[Asharq Al-Awsat] You have warned about repeating the mistakes in Iraq in Iran. Are you concerned about the possibility of a military strike against Iran?

[Ihsanoglu] I do not think that anyone wants a repetition of this unfortunate adventure in Iraq. I think that the recent statements of President Obama and US Defense Secretary Robert Gates were in this direction.

[Asharq Al-Awsat] Do not the Islamic states need to urge Iran to pursue a more transparent approach in dealing with its nuclear program?

[Ihsanoglu] Of course, this is a necessary condition. Iran must abide by the rules of the International Atomic Energy Agency and the provisions of the treaty on the non-proliferation of nuclear weapons. Full transparency must exist. Since Iran is saying that it does not want to produce nuclear weapons, it is in its interest and the interest of the Islamic World and the entire world to show total transparency. If this point is not clear, there will always be international suspicion. The Islamic World must be spared such hot confrontations.

[Asharq Al-Awsat] What is the role of the OIC in solving conflicts in many Islamic World countries, like Somalia, Afghanistan, and others?

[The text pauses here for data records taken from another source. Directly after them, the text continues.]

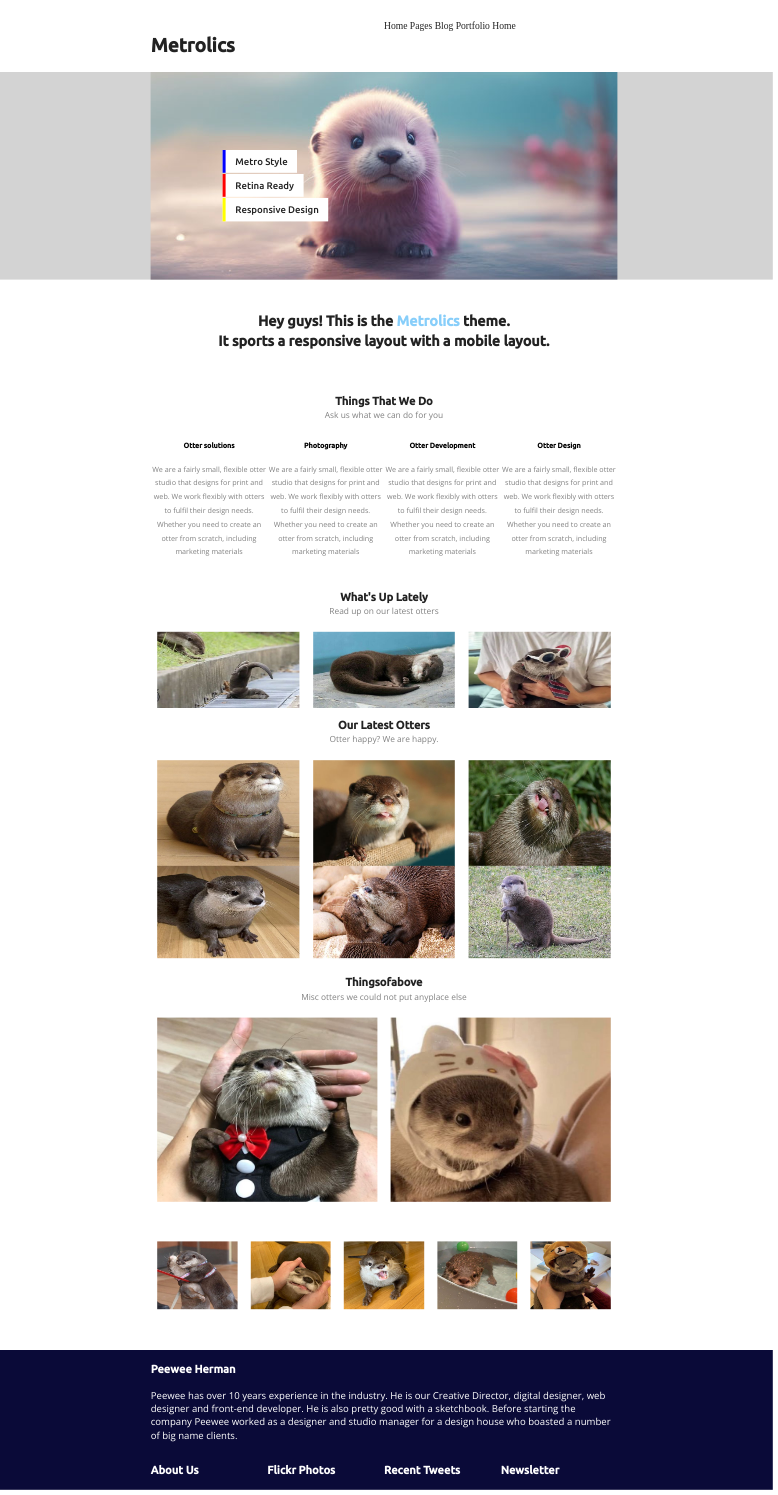
Repository: kennyharman/Marlowe_Kenny_Lab_02B
Page: index.html
These files come from the project's save history. The page is drawn as it stood at one moment and after the next save; the edit follows.
The browser window is 1280 px wide. The page is 1296 px wide, so the pictures cover 1296 px, including what lies to the right of the window. The pictures show the whole page, at 60% of full size.

Above is the page before, as saved 2024-02-08 18:32:55.

### index.html
<!doctype html>
<html class="no-js" lang="EN">

<head>
  <meta charset="utf-8">
  <meta name="viewport" content="width=device-width, initial-scale=1">
  <title></title>
  <link rel="stylesheet" href="css/style.css">
  <link href="https://fonts.googleapis.com/css2?family=Open+Sans:ital,wght@0,400;0,700;1,400&family=Ubuntu:ital,wght@0,300;0,500;1,300&display=swap" rel="stylesheet">
  <meta name="description" content="">

  <meta property="og:title" content="Metrolics page">
  <meta property="og:type" content="website">
  <meta property="og:url" content="http://localhost:8888/metrolics/">

  <link rel="icon" href="/favicon.ico" sizes="any">
  <link rel="icon" href="/icon.svg" type="image/svg+xml">
  <link rel="apple-touch-icon" href="icon.png">

  <link rel="manifest" href="site.webmanifest">
  <meta name="theme-color" content="#fafafa">
</head>

<body class="page">
  <script src="js/app.js"></script>

<header class="page__header">
  <div class="row m-col-2 l-col-2 menu">
    <div class="col header__menu-logo">
      <h1>Metrolics</h1>
    </div>
    <div class="col header__menu-nav">
      Home
      Pages
      Blog
      Portfolio
      Home
    </div>
</header>

<main>
  <div class="page__banner">
    <div class="col banner-header">
      <img src="images/pink_otter.jpg">
      <ul class="listed-items">
        <li>Metro Style</li>
        <li>Retina Ready</li>
        <li>Responsive Design</li>
      </ul>
    </div>
  </div>
  <div class="page__section">
    <div class="row header">
      <div class="col header-text">
        <h2>Hey guys! This is the <span class="text__color-change">Metrolics</span> theme.<br/>It sports a responsive layout with a mobile layout.</h2>
      </div>
    </div>
  </div>

  <div class="section-services">
    <div class="row m-col-2 l-col-4">
      <div class="col m-row-span l-row-span heading">
        <h3>Things That We Do</h3>
        <p>Ask us what we can do for you</p>
      </div>
      <div class="col services-card">
        <h4>Otter solutions</h4>
        We are a fairly small, flexible otter studio that designs for print and web. We work flexibly with otters to fulfil their design needs. Whether you need to create an otter from scratch, including marketing materials
      </div>
      <div class="col services-card">
        <h4>Photography</h4>
        We are a fairly small, flexible otter studio that designs for print and web. We work flexibly with otters to fulfil their design needs. Whether you need to create an otter from scratch, including marketing materials
      </div>
      <div class="col services-card">
        <h4>Otter Development</h4>
        We are a fairly small, flexible otter studio that designs for print and web. We work flexibly with otters to fulfil their design needs. Whether you need to create an otter from scratch, including marketing materials
      </div>
      <div class="col services-card">
        <h4>Otter Design</h4>
        We are a fairly small, flexible otter studio that designs for print and web. We work flexibly with otters to fulfil their design needs. Whether you need to create an otter from scratch, including marketing materials
      </div>
    </div>
  </div>
    </div>
  </div>

  <div class="section-work">
    <div class="row m-col-2 l-col-3">
      <div class="col m-row-span l-row-span heading">
        <h3>What's Up Lately</h3>
        <p>Read up on our latest otters</p>
      </div>
      <div class="col m-row-span image">
        <img src="images/otter7.jpg" alt="Otter Fall">
      </div>
      <div class="col image">
        <img src="images/otter8.jpg" alt="Sleepy Otter">
      </div>
      <div class="col image">
        <img src="images/otter9.jpg" alt="Madi the Otter">
      </div>
    </div>
  </div>

  <div class="section-projects">
    <div class="row m-col-2 l-col-3">
      <div class="col m-row-span l-row-span heading">
        <h3>Our Latest Otters</h3>
        <p>Otter happy? We are happy.</p>
      </div>
      <div class="col image">
        <img src="images/otter1.jpg" alt="Curious Otter">
      </div>
      <div class="col image">
        <img src="images/otter2.jpg" alt="Teasing Otter">
      </div>
      <div class="col image">
        <img src="images/otter3.jpg" alt="Otter Playing Dead">
      </div>
      <div class="col image">
        <img src="images/otter4.jpg" alt="Pondering Otter">
      </div>
      <div class="col image">
        <img src="images/otter5.jpg" alt="Loving Otters">
      </div>
      <div class="col image">
        <img src="images/otter6.jpg" alt="Wise Otter">
      </div>
    </div>
  </div>

  <div class="section-misc">
    <div class="row l-col-2">
      <div class="col l-row-span heading">
        <h3>Thingsofabove</h3>
        <p>Misc otters we could not put anyplace else</p>
      </div>
      <div class="col misc-content">
        <img src="images/otter10.jpg" alt="Snazzy Otter">
      </div>
      <div class="col misc-content">
        <img src="images/otter11.jpg" alt="Hello Kitty Otter">
      </div>
    </div>
  </div>

  <div class="section-affiliates">
    <div class="row m-col-5 l-col-5">
      <div class="col affiliates-card">
        <img src="images/otter12.jpg" alt="Otter Hug">
      </div>
      <div class="col affiliates-card">
        <img src="images/otter13.jpg" alt="Otter Stretch">
      </div>
      <div class="col affiliates-card">
        <img src="images/otter14.jpg" alt="Surprised Otter">
      </div>
      <div class="col affiliates-card">
        <img src="images/otter15.jpg" alt="Otter Bath">
      </div>
      <div class="col affiliates-card">
        <img src="images/otter16.jpg" alt="Otter Bear">
      </div>
    </div>
  </div>
</main>
<footer class="page__footer">
  <div class="row m-col-2 l-col-4 footer">
    <div class="col m-row-span l-row-span footer-heading">
      <h3>Peewee Herman</h3>
      <p>Peewee has over 10 years experience in the industry. He is our Creative Director, digital designer, web designer and front-end developer. He is also pretty good with a sketchbook. Before starting the company Peewee worked as a designer and studio manager for a design house who boasted a number of big name clients.</p>
    </div>
    <div class="col footer-item">
      <h3>About Us</h3>
    </div>
    <div class="col footer-item">
      <h3>Flickr Photos</h3>
    </div>
    <div class="col footer-item">
      <h3>Recent Tweets</h3>
    </div>
    <div class="col footer-item">
      <h3>Newsletter</h3>
    </div>
  </div>
</footer>
</body>

### css/style.css
/*! HTML5 Boilerplate v9.0.0-RC1 | MIT License | https://html5boilerplate.com/ */

/* main.css 3.0.0 | MIT License | https://github.com/h5bp/main.css#readme */
/*
 * What follows is the result of much research on cross-browser styling.
 * Credit left inline and big thanks to Nicolas Gallagher, Jonathan Neal,
 * Kroc Camen, and the H5BP dev community and team.
 */

/* ==========================================================================
   Base styles: opinionated defaults
   ========================================================================== */

html {
  color: #222;
  font-size: 1em;
  line-height: 1.4;
  margin-left: -1rem;
  margin-right: -1rem;
}

/*
 * Remove text-shadow in selection highlight:
 * https://twitter.com/miketaylr/status/12228805301
 *
 * Customize the background color to match your design.
 */

::-moz-selection {
  background: #b3d4fc;
  text-shadow: none;
}

::selection {
  background: #b3d4fc;
  text-shadow: none;
}

/*
 * A better looking default horizontal rule
 */

hr {
  display: block;
  height: 1px;
  border: 0;
  border-top: 1px solid #ccc;
  margin: 1em 0;
  padding: 0;
}

/*
 * Remove the gap between audio, canvas, iframes,
 * images, videos and the bottom of their containers:
 * https://github.com/h5bp/html5-boilerplate/issues/440
 */

audio,
canvas,
iframe,
img,
svg,
video {
  vertical-align: middle;
}

/*
 * Remove default fieldset styles.
 */

fieldset {
  border: 0;
  margin: 0;
  padding: 0;
}

/*
 * Allow only vertical resizing of textareas.
 */

textarea {
  resize: vertical;
}

/* ==========================================================================
   Author's custom styles
   ========================================================================== */

/* ==========================================================================
   Helper classes
   ========================================================================== */

/*
 * Hide visually and from screen readers
 */

.hidden,
[hidden] {
  display: none !important;
}

/*
 * Hide only visually, but have it available for screen readers:
 * https://snook.ca/archives/html_and_css/hiding-content-for-accessibility
 *
 * 1. For long content, line feeds are not interpreted as spaces and small width
 *    causes content to wrap 1 word per line:
 *    https://medium.com/@jessebeach/beware-smushed-off-screen-accessible-text-5952a4c2cbfe
 */

.visually-hidden {
  border: 0;
  clip: rect(0, 0, 0, 0);
  height: 1px;
  margin: -1px;
  overflow: hidden;
  padding: 0;
  position: absolute;
  white-space: nowrap;
  width: 1px;
  /* 1 */
}

/*
 * Extends the .visually-hidden class to allow the element
 * to be focusable when navigated to via the keyboard:
 * https://www.drupal.org/node/897638
 */

.visually-hidden.focusable:active,
.visually-hidden.focusable:focus {
  clip: auto;
  height: auto;
  margin: 0;
  overflow: visible;
  position: static;
  white-space: inherit;
  width: auto;
}

/*
 * Hide visually and from screen readers, but maintain layout
 */

.invisible {
  visibility: hidden;
}

/*
 * Clearfix: contain floats
 *
 * The use of `table` rather than `block` is only necessary if using
 * `::before` to contain the top-margins of child elements.
 */

.clearfix::before,
.clearfix::after {
  content: "";
  display: table;
}

.clearfix::after {
  clear: both;
}

/* ==========================================================================
   EXAMPLE Media Queries for Responsive Design.
   These examples override the primary ('mobile first') styles.
   Modify as content requires.
   ========================================================================== */

@media only screen and (min-width: 35em) {
  /* Style adjustments for viewports that meet the condition */
}

@media print,
  (-webkit-min-device-pixel-ratio: 1.25),
  (min-resolution: 1.25dppx),
  (min-resolution: 120dpi) {
  /* Style adjustments for high resolution devices */
}

/* ==========================================================================
   Print styles.
   Inlined to avoid the additional HTTP request:
   https://www.phpied.com/delay-loading-your-print-css/
   ========================================================================== */

@media print {
  *,
  *::before,
  *::after {
    background: #fff !important;
    color: #000 !important;
    /* Black prints faster */
    box-shadow: none !important;
    text-shadow: none !important;
  }

  a,
  a:visited {
    text-decoration: underline;
  }

  a[href]::after {
    content: " (" attr(href) ")";
  }

  abbr[title]::after {
    content: " (" attr(title) ")";
  }

  /*
   * Don't show links that are fragment identifiers,
   * or use the `javascript:` pseudo protocol
   */
  a[href^="#"]::after,
  a[href^="javascript:"]::after {
    content: "";
  }

  pre {
    white-space: pre-wrap !important;
  }

  pre,
  blockquote {
    border: 1px solid #999;
    page-break-inside: avoid;
  }

  tr,
  img {
    page-break-inside: avoid;
  }

  p,
  h2,
  h3 {
    orphans: 3;
    widows: 3;
  }

  h2,
  h3 {
    page-break-after: avoid;
  }
}

/* Our Styling */

h1,
h2,
h3,
h4,
h5,
h6 {
    font-family: 'Ubuntu', sans-serif;
}

p {
    font-family: 'Open Sans', sans-serif;
}

.row {
  display: grid;
  margin-top: 2rem;
}
.col {
  position: relative;
}

.page__header,
.banner-header,
.page__section,
.section-services,
.section-work,
.section-projects,
.section-misc,
.section-affiliates,
.footer {
  margin: auto;
  width: 60%;
}

.heading {
  display: flex;
  flex-direction: column;
  align-items: center;
  padding: 0 auto;
}

.heading > h3 {
  margin-bottom: 0;
}

.heading > p {
  margin-top: 0;
  font-size: 14px;
  color: grey;
}

.header-text {
  text-align: center;
}

.text__color-change {
  color: lightskyblue;
}

.listed-items {
  position: absolute;
  top: 7rem;
  left: 5rem;
  list-style-type: none;
}

.listed-items > li {
  background-color: white;
  margin-top: 2px;
  padding-top: 0.5rem;
  padding-bottom: 0.5rem;
  font-family: 'Ubuntu', sans-serif;
}

.listed-items li:nth-child(1) {
  border-left: solid 5px blue;
  padding-left: 1rem;
  padding-right: 1rem;
  width: fit-content;
}

.listed-items li:nth-child(2) {
  border-left: solid 5px red;
  padding-left: 1rem;
  padding-right: 1rem;
  width: fit-content;
}

.listed-items li:nth-child(3) {
  border-left: solid 5px yellow;
  padding-left: 1rem;
  padding-right: 1rem;
  width: fit-content;
}

.banner-header {
  position: relative;
}

.services-card {
  text-align: center;
  font-size: 12px;
  padding: 0px;
  color: grey;
  font-family: 'Open Sans', sans-serif;
  line-height: 23px;
}

.services-card > h4 {
  color: black;
}

.image {
  padding: 0.7rem;
  margin-bottom: -100px;
}

.image > img {
  width: 100%;
  height: 70%;
}

.misc-content {
  margin-top: 1.5rem;
  margin: 0.7rem;
  margin-bottom: -2rem;
}

.misc-content > img {
  width: 100%;
  height: 85%;
}

.affiliates-card {
  margin: 0.7rem;
  margin-bottom: 3rem;
}

.affiliates-card > img {
  width: 100%;
  height: 85%;;
}

.banner-header {
  justify-content: center;
}

.banner-header > img {
  width: 100%;
  max-height: 70%;
}

.page__banner {
  background-color: lightgray;
}

.page__footer {
  background-color: rgb(10, 10, 56);
  color: white;
}

/* Small only */
@media screen and (max-width: 39.9375em) {
  .page__header,
.banner-header,
.page__section,
.section-services,
.section-work,
.section-projects,
.section-misc,
.section-affiliates,
.footer {
  margin: auto;
  width: 20rem;
}

.header {
  margin: -5px;
}
  .header__menu-nav {
    display: none;
  }
  .page__banner {
    display: none;
  }
  .affiliates {
    display: none;
  }
  .misc {
    display: none;
  }
  .services-card {
    text-align: left;
    font-size: 12px;
    padding: 0px;
    color: grey;
    font-family: 'Open Sans', sans-serif;
    line-height: 15px;
    padding-top: 20px;
  }
  .services-card > h4 {
    line-height: 0px;
  }
}

/* Medium only */
@media screen and (min-width: 40em) and
(max-width: 63.9375em) {
  .row {
    max-width: 70rem;
    column-gap: 1.5rem;
    row-gap: 1.5rem;
    margin: 0 auto;
  }
  .m-col-2 {
    grid-template-columns: 1fr 1fr;
  }
  .m-col-3 {
    grid-template-columns: repeat(3, 1fr);
  }
  .m-col-4 {
    grid-template-columns: repeat(4, 1fr);
  }
  .m-col-5 {
    grid-template-columns: repeat(5, 1fr);
  }

  .m-row-span {
    grid-column-start: 1;
    grid-column-end: -1;
  }
}

/* Large only */
@media screen and (min-width: 64em) {
  .l-col-2 {
    grid-template-columns: 1fr 1fr;
  }
  .l-col-3 {
    grid-template-columns: repeat(3, 1fr);
  }
  .l-col-4 {
    grid-template-columns: repeat(4, 1fr);
  }
  .l-col-5 {
    grid-template-columns: repeat(5, 1fr);
  }

  .l-row-span {
    grid-column-start: 1;
    grid-column-end: -1;
  }
}

Loaded but not shown: js/app.js (no stored copy; drawn as an empty file)

After the next save:
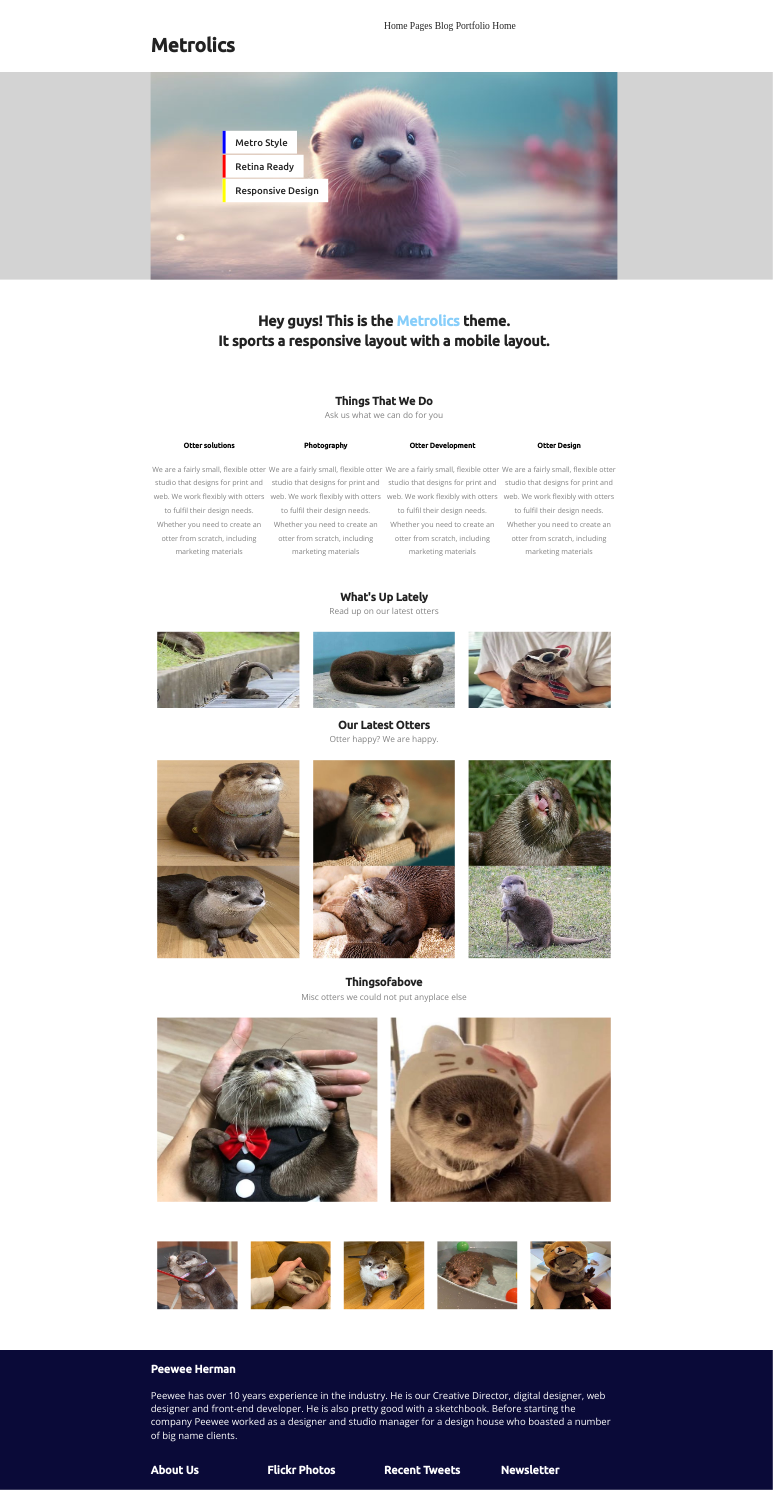
Saved 2 min 59 s later.
--- a/css/style.css
+++ b/css/style.css
@@ -310,7 +310,7 @@ p {
 
 .listed-items {
   position: absolute;
-  top: 7rem;
+  top: 5rem;
   left: 5rem;
   list-style-type: none;
 }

[Ihsanoglu] The Islamic World must shoulder greater responsibility in solving these problems. We in the organization are trying hard to play a constructive role in bridging the gap in the views of the various conflicting parties. We already gained a considerable experience in this respect in Iraq. We are currently in the process of intensifying our efforts to play a role in Somalia. We are maintaining contacts with the Somali Government, and I met with President Sharif in New York. We are awaiting the outcome of the elections in Afghanistan to develop our role there. The recent OIC ministerial conference adopted a paper to develop and strengthen the role of the OIC in establishing peace and solving conflicts. We are in the process of completing a major report in this respect to submit to the next conference.